▸ **About this task**:
Using the listing below, keep only the lines with the word "title" and copy them.

▸ **The data**:
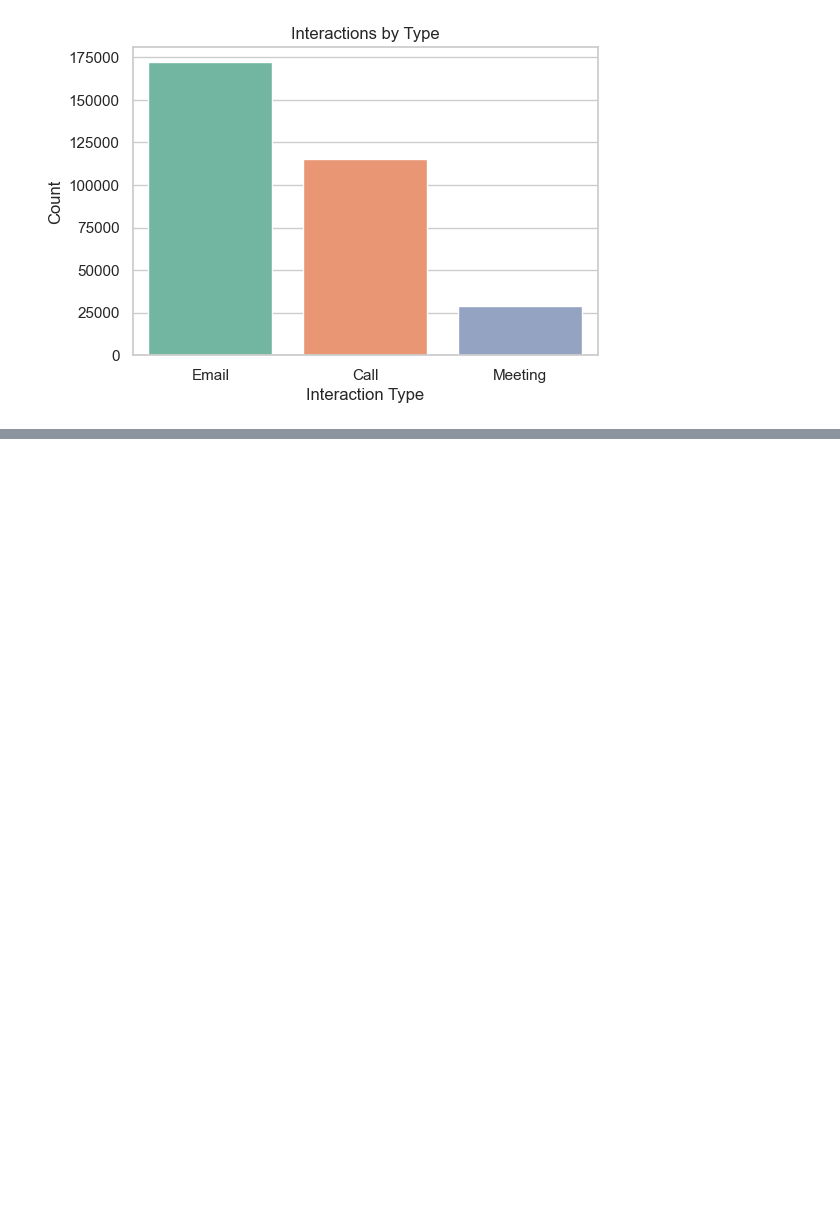
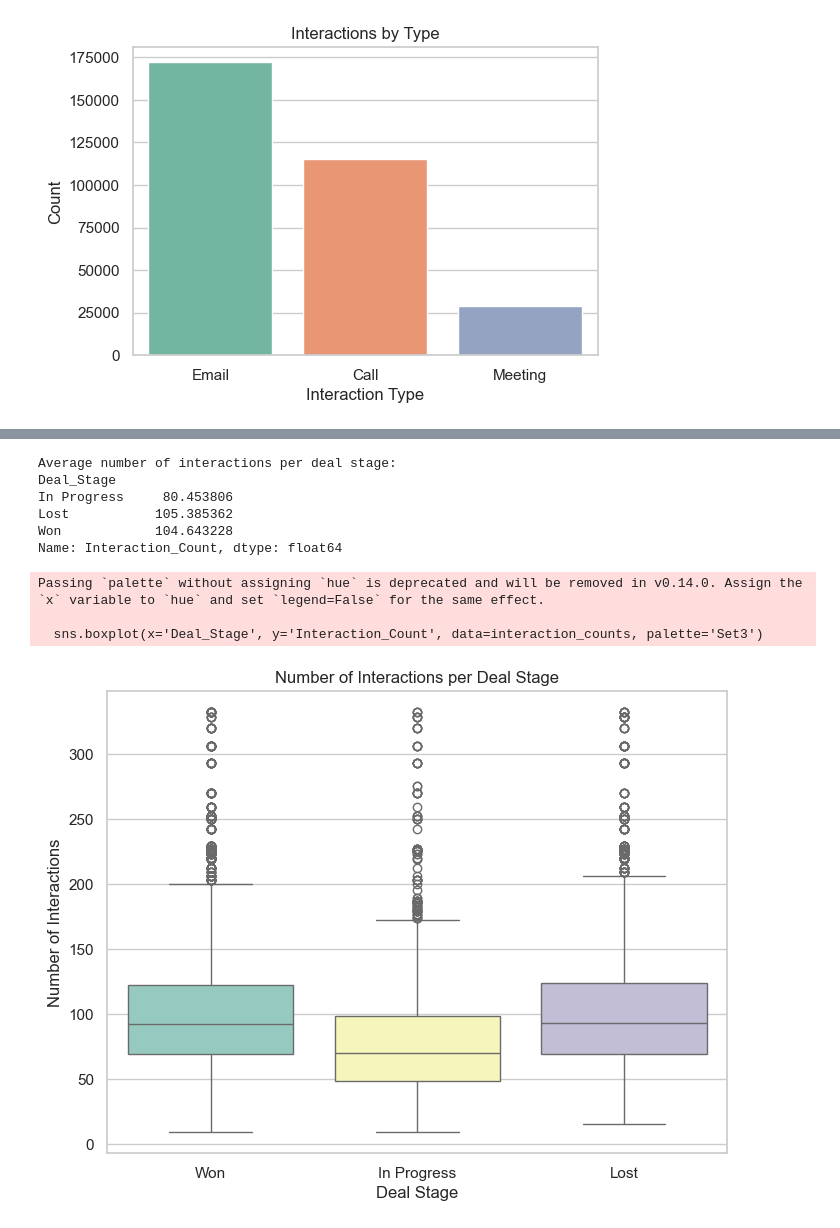
Before and after one commit to TravisJohn/kaggle-projects, a Jupyter notebook: sales-forecasting/notebooks/working.ipynb, the cells around one changed output, grey strips where cells are left out. Saved outputs shown, nothing was run; the diff lists cells and outputs as text; code cells hidden in the pictures; blank space fills up the shorter version.

```diff
--- a/sales-forecasting/notebooks/working.ipynb
+++ b/sales-forecasting/notebooks/working.ipynb
@@ -95,10 +59,4 @@ Unique values in Product:
 # %%
-# Deal stage value counts
-
-# Set the style for seaborn plots
-sns.set(style="whitegrid")
-
-### 1. Summarizing Deal Stages ###
 deal_stage_counts = sales_pipeline['Deal_Stage'].value_counts()
 
 plt.figure(figsize=(6,4))
@@ -166,0 +123,16 @@ Passing `palette` without assigning `hue` is deprecated and will be removed in v
+# %%
+# Merge based on sales agent (fromEmailId) and contact (toEmailId) to capture all relevant interactions
+merged_data = pd.merge(sales_pipeline, interactions,
+                       left_on=['SalesAgentEmailID', 'ContactEmailID'],
+                       right_on=['fromEmailId', 'toEmailId'],
+                       how='inner')
+
+
+# Create DataFrames for won and lost interactions
+won_interactions = merged_data[merged_data['Deal_Stage'] == 'Won'].copy()
+lost_interactions = merged_data[merged_data['Deal_Stage'] == 'Lost'].copy()
+
+# Now you can proceed with the text cleaning process
+
+# Display the first few rows of the merged data
+display(merged_data.head())
@@ -166,0 +146,6 @@ Passing `palette` without assigning `hue` is deprecated and will be removed in v
+# %%
+# Group by Opportunity_ID and Deal_Stage to count interactions per deal
+interaction_counts = merged_data.groupby(['Opportunity_ID', 'Deal_Stage']).size().reset_index(name='Interaction_Count')
+
+# Preview the result
+display(interaction_counts.head())
@@ -166,0 +159,27 @@ Passing `palette` without assigning `hue` is deprecated and will be removed in v
+# %%
+# Calculate the average number of interactions for each deal stage (Won, Lost, In Progress)
+avg_interactions = interaction_counts.groupby('Deal_Stage')['Interaction_Count'].mean()
+
+# Display the average interactions per deal stage
+print("\nAverage number of interactions per deal stage:")
+print(avg_interactions)
+# %% [output]
+Average number of interactions per deal stage:
+Deal_Stage
+In Progress     80.453806
+Lost           105.385362
+Won            104.643228
+Name: Interaction_Count, dtype: float64
+# %%
+# Plot the number of interactions per deal stage
+plt.figure(figsize=(8, 6))
+sns.boxplot(x='Deal_Stage', y='Interaction_Count', data=interaction_counts, palette='Set3')
+plt.title('Number of Interactions per Deal Stage')
+plt.xlabel('Deal Stage')
+plt.ylabel('Number of Interactions')
+plt.show()
+# %% [output]
+Passing `palette` without assigning `hue` is deprecated and will be removed in v0.14.0. Assign the `x` variable to `hue` and set `legend=False` for the same effect.
+
+  sns.boxplot(x='Deal_Stage', y='Interaction_Count', data=interaction_counts, palette='Set3')
+[figure, added]
```
Also changed, not shown: parts of 16 cells of this notebook.
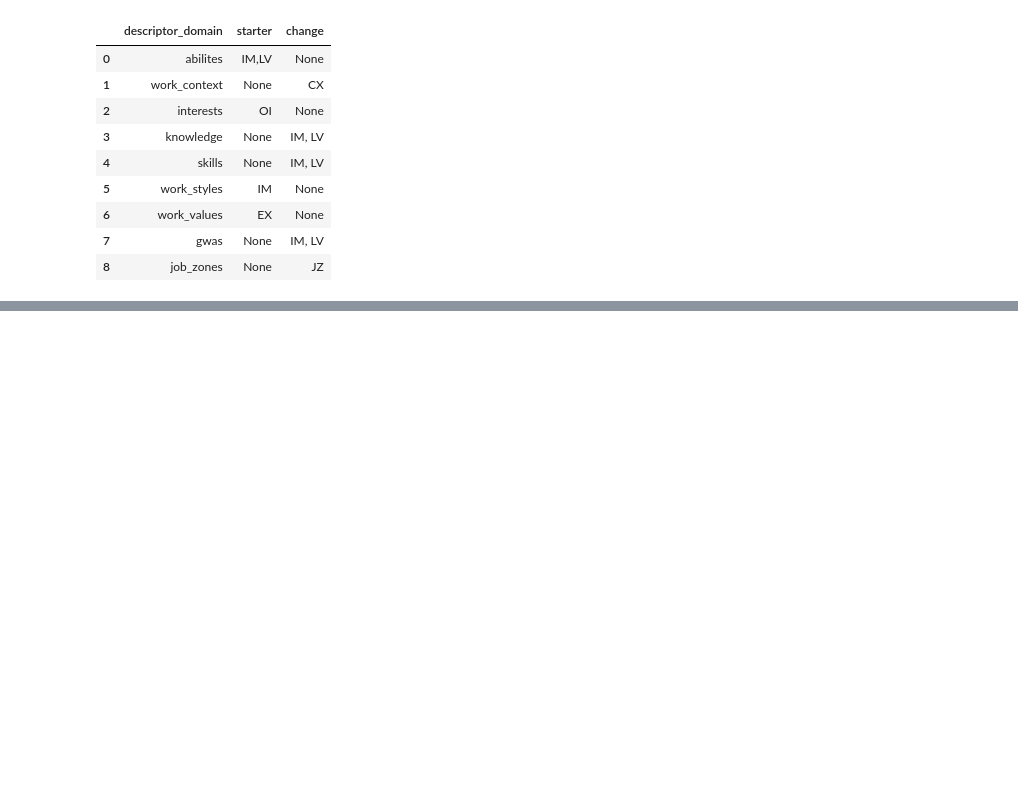
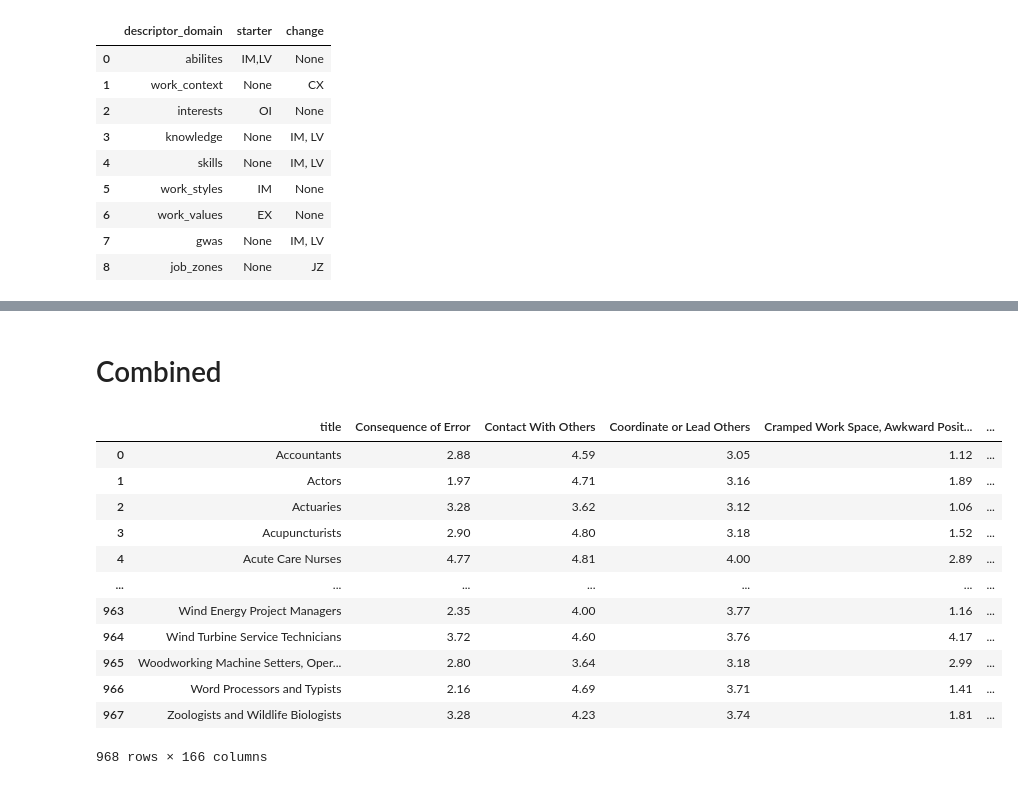
Before and after one commit to thanh17/-UROP-Employment-Pathway, a Jupyter notebook: Career Changer Replication.ipynb, the cells around one changed output, grey strips where cells are left out. Drawn from its saved outputs; the diff is of its cells as text; code cells hidden in the pictures; blank space fills up the shorter version.

```diff
--- a/Career Changer Replication.ipynb
+++ b/Career Changer Replication.ipynb
@@ -49,0 +179,23 @@ def get_data(connection, descriptor_domain):
+# %% [markdown]
+# Combined
+# %%
+df = reduce(lambda x,y: pd.merge(x,y, on='title', how='outer'), [df_wc,df_knowledge,df_skills,df_gwas,df_jz])
+df[df.columns[1:]]
+name_dict = df['title'].to_dict()
+cols = df_wc.index
+cols
+df
+# %% [output]
+|  | title | Consequence of Error | Contact With Others | Coordinate or Lead Others | Cramped Work Space, Awkward Posit... | ... |
+| 0 | Accountants | 2.88 | 4.59 | 3.05 | 1.12 | ... |
+| 1 | Actors | 1.97 | 4.71 | 3.16 | 1.89 | ... |
+| 2 | Actuaries | 3.28 | 3.62 | 3.12 | 1.06 | ... |
+| 3 | Acupuncturists | 2.90 | 4.80 | 3.18 | 1.52 | ... |
+| 4 | Acute Care Nurses | 4.77 | 4.81 | 4.00 | 2.89 | ... |
+| ... | ... | ... | ... | ... | ... | ... |
+| 963 | Wind Energy Project Managers | 2.35 | 4.00 | 3.77 | 1.16 | ... |
+| 964 | Wind Turbine Service Technicians | 3.72 | 4.60 | 3.76 | 4.17 | ... |
+| 965 | Woodworking Machine Setters, Oper... | 2.80 | 3.64 | 3.18 | 2.99 | ... |
+| 966 | Word Processors and Typists | 2.16 | 4.69 | 3.71 | 1.41 | ... |
+| 967 | Zoologists and Wildlife Biologists | 3.28 | 4.23 | 3.74 | 1.81 | ... |
+968 rows × 166 columns
```
Also changed, not shown: parts of 15 cells of this notebook.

▸ **Solution for this exercise**:
+plt.title('Number of Interactions per Deal Stage')
+df = reduce(lambda x,y: pd.merge(x,y, on='title', how='outer'), [df_wc,df_knowledge,df_skills,df_gwas,df_jz])
+name_dict = df['title'].to_dict()
+|  | title | Consequence of Error | Contact With Others | Coordinate or Lead Others | Cramped Work Space, Awkward Posit... | ... |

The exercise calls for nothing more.